The Bengals new offensive coordinator, Jay Gruden has been busy watching tape of his new players since he can't talk to them or watch them on a field. His west coast system will be filled with plays requiring a quarterback to throw short and intermediate passes. He's come to the conclusion, though, after watching hours of tape, that Dalton has plenty of arm strength to throw any pass asked of him.

"He doesn’t take a lot of effort to throw the deeper routes. It's not like he has to hitch and jump in the air to throw because his arm is weak," Gruden says. "This is 32, 35 yards and it's a dart. Watch how effortlessly he throws it. Play-action to his left, bam, he doesn't over-stride. It’s a quick release. It's not like me. I'd have to hitch, wind up, and drop the ball down to my hip."

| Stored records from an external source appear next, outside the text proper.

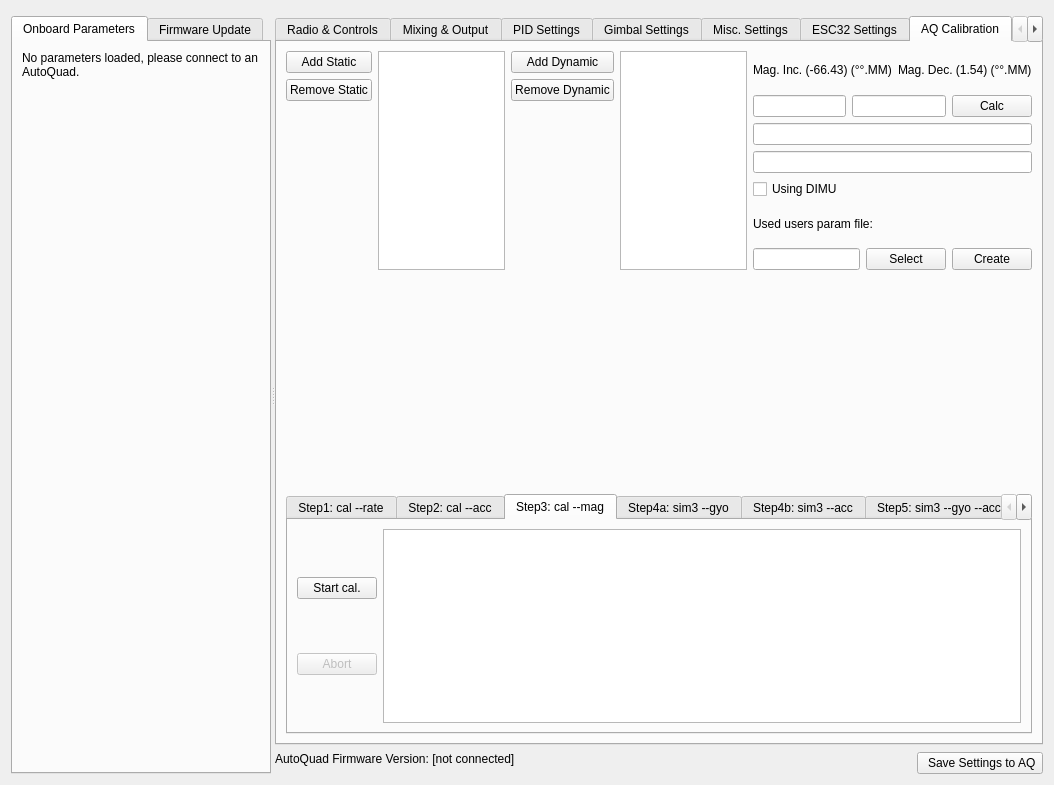
Before: the Qt Designer form src/ui/qgcautoquad.ui in mpaperno/qgroundcontrol_aq, drawn with Qt 5.
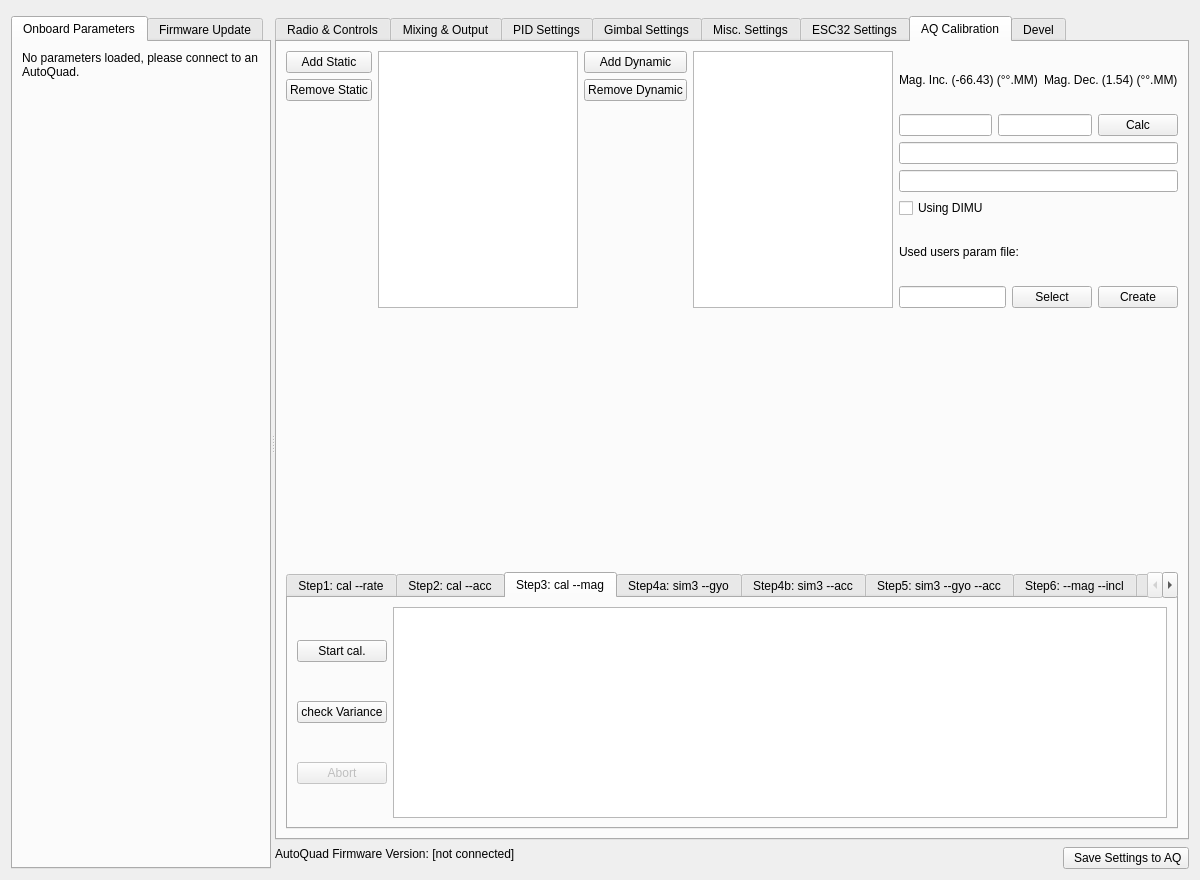
After: the same form once the commit is applied. The open tabs and pages were chosen to show the change. Icons and pictures are not drawn.

Commit message: add keyboard command for cal --mag 'e' and 'v'

What changed in the file:
```diff
--- a/src/ui/qgcautoquad.ui
+++ b/src/ui/qgcautoquad.ui
@@ -6,8 +6,8 @@
    <rect>
     <x>0</x>
     <y>0</y>
-    <width>1049</width>
-    <height>785</height>
+    <width>1200</width>
+    <height>880</height>
    </rect>
   </property>
   <property name="sizePolicy">
@@ -7758,6 +7758,13 @@
                    </property>
                   </widget>
                  </item>
+                 <item>
+                  <widget class="QPushButton" name="pushButton_var_cal3">
+                   <property name="text">
+                    <string>check Variance</string>
+                   </property>
+                  </widget>
+                 </item>
                  <item>
                   <widget class="QPushButton" name="pushButton_abort_cal3">
                    <property name="enabled">
```
Left out of the diff: 6 changed lines with no effect on the pictures. The commit also changes 2 other files.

The biggest reason that Dalton was so high on the Bengals' big board was because he's a winner and he's a natural leader. But there were other reasons too. Dalton's skill set seemed to make him a perfect candidate to run a west coast system. However, it seems, at least to Gruden, that Dalton wouldn't have to be confined to a west coast system.

"This is what sold me on his arm strength," Gruden says. "I want you to watch his demeanor and his body while he's throwing it. There's no strain. That's 59 yards off play-action. Nothing. The body stays right there."

A 59-yard pass is plenty long enough to play in any system, including Bob Bratkowski's old down-field system. I seem to remember scouts and analysts questioning Drew Brees' arm strength when he was coming into the NFL. I think he's shown all of us otherwise, though. Dalton could easily prove that his arm is more than adequate as well.

Unfortunately we won't be able to see how strong Dalton's arm really is until the season starts, but until that time comes, I'm more than willing to take Gruden's word for it.